Political junkies like me have never seen anything like it: Running 20 points behind, just a week before the South Carolina primary, Newt Gingrich catapulted to the top of the pile and ended up defeating Mitt Romney by 12 points. It’s almost enough to make a believer out of you.
Indeed, his 32-point tour-de-force in just seven days is stunning, given that Gingrich, whose entire campaign staff walked out on him last summer, ran an embarrassing fourth in Iowa and New Hampshire. It’s all the more remarkable when you realize that his entire campaign is based on three big lies: he’s a Washington outsider; he’s not a lobbyist; and he’s a small-government conservative. Liar, liar, pants on fire!

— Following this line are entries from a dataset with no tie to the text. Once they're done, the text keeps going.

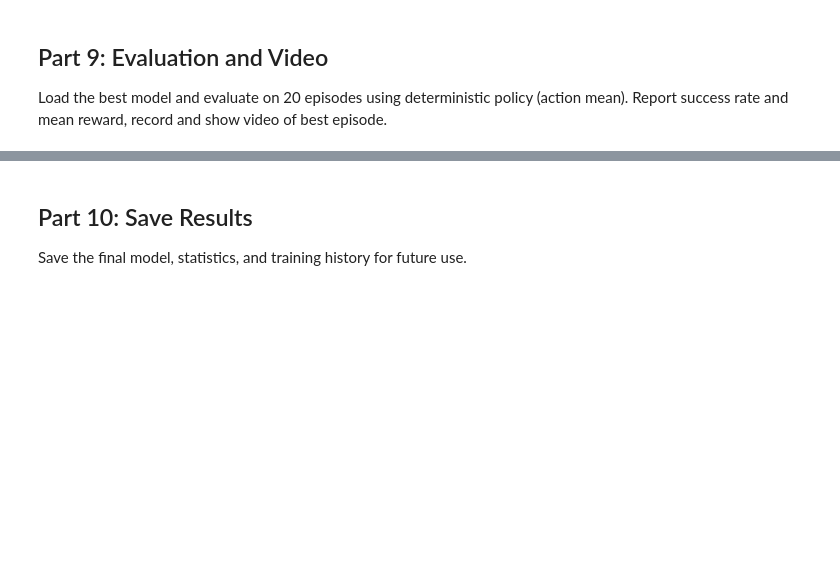
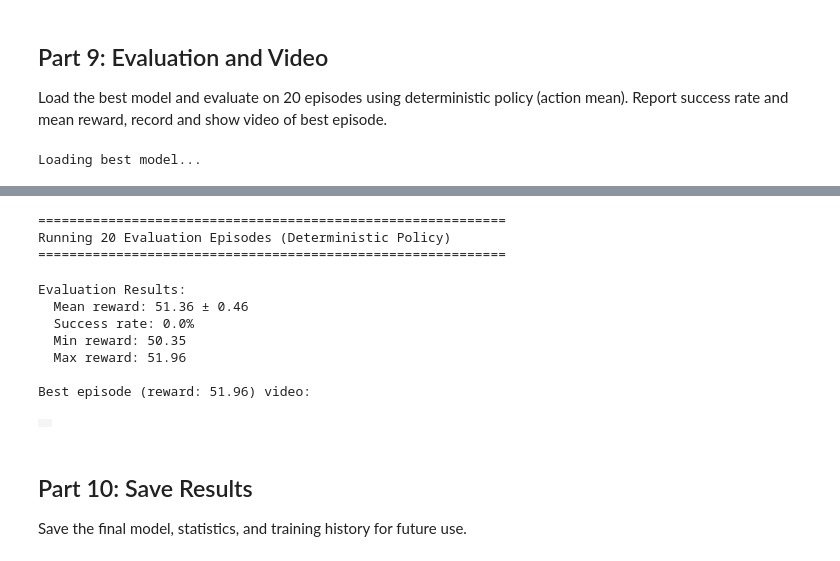
Before and after one commit to 68076012/humanoid-rl-training, a Jupyter notebook: rl_humanoid_apple.ipynb, the cells around one changed output, grey strips where cells are left out. Saved outputs shown, nothing was run; the diff lists cells and outputs as text; code cells hidden in the pictures; blank space fills up the shorter version.

```diff
--- a/rl_humanoid_apple.ipynb
+++ b/rl_humanoid_apple.ipynb
@@ -826,8 +831,10 @@ Load the best model and evaluate on 20 episodes using deterministic policy (acti
 Report success rate and mean reward, record and show video of best episode.
 # %%
 def record_episode(agent: ActorCritic, max_steps: int = 100,
-                   deterministic: bool = True, device: torch.device = device) -> Tuple[float, bool, list]:
+                   deterministic: bool = True, device: torch.device = None) -> Tuple[float, bool, list]:
     """Record a single episode and return reward, success, and frames."""
+    if device is None:
+        device = torch.device("cuda" if torch.cuda.is_available() else "cpu")
     env = gym.make(
         'UnitreeG1PlaceAppleInBowl-v1',
         num_envs=1,
@@ -886,11 +893,12 @@ checkpoint = torch.load("./results_g1/best_model.pt", map_location=device)
 # For now, create a dummy env to get dimensions
 temp_env = gym.make('UnitreeG1PlaceAppleInBowl-v1', num_envs=1, obs_mode='state')
 temp_env = RightArmOnlyWrapper(temp_env)
+# NOTE: Capture action_dim BEFORE CPUGymWrapper as it resets to base_env's space
+action_dim = temp_env.action_space.shape[-1]  # Should be 13 (right arm only)
 temp_env = CPUGymWrapper(temp_env)
 obs_sample, _ = temp_env.reset()
 obs_tensor = flatten_obs(obs_sample)
 obs_dim = obs_tensor.shape[-1]
-action_dim = temp_env.action_space.shape[-1]
 temp_env.close()
 
 eval_agent = ActorCritic(obs_dim, action_dim).to(device)
@@ -930,3 +938,5 @@ print(f"  Max reward: {np.max(eval_rewards):.2f}")
 if best_frames is not None and len(best_frames) > 0:
     print(f"\nBest episode (reward: {best_reward:.2f}) video:")
     media.show_video(best_frames, fps=20)
+# %% [output]
+Loading best model...
@@ -933,3 +944,14 @@ if best_frames is not None and len(best_frames) > 0:
+============================================================
+Running 20 Evaluation Episodes (Deterministic Policy)
+============================================================
+Evaluation Results:
+  Mean reward: 51.36 ± 0.46
+  Success rate: 0.0%
+  Min reward: 50.35
+  Max reward: 51.96
+
+Best episode (reward: 51.96) video:
+|  |
 # %% [markdown]
 ## Part 10: Save Results
 
```
Also changed, not shown: parts of 4 cells of this notebook, 3 other files.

Only if you define “outsider” as someone born outside of Washington could Gingrich be considered not part of the Washington establishment. He was elected to Congress in 1978, and hasn’t left Washington since. He served in Congress for 20 years, four of them as speaker of the House, just two heartbeats away from the presidency. Since resigning in disgrace from Congress, he’s operated inside the Beltway while serving on several boards and commissions, advising Defense Secretary Donald Rumsfeld, founding and leading several for-profit consulting companies and appearing as a paid commentator on Fox News. He and his third wife, Callista, live in McLean, Va., one of Washington’s most elite, and most expensive, suburbs.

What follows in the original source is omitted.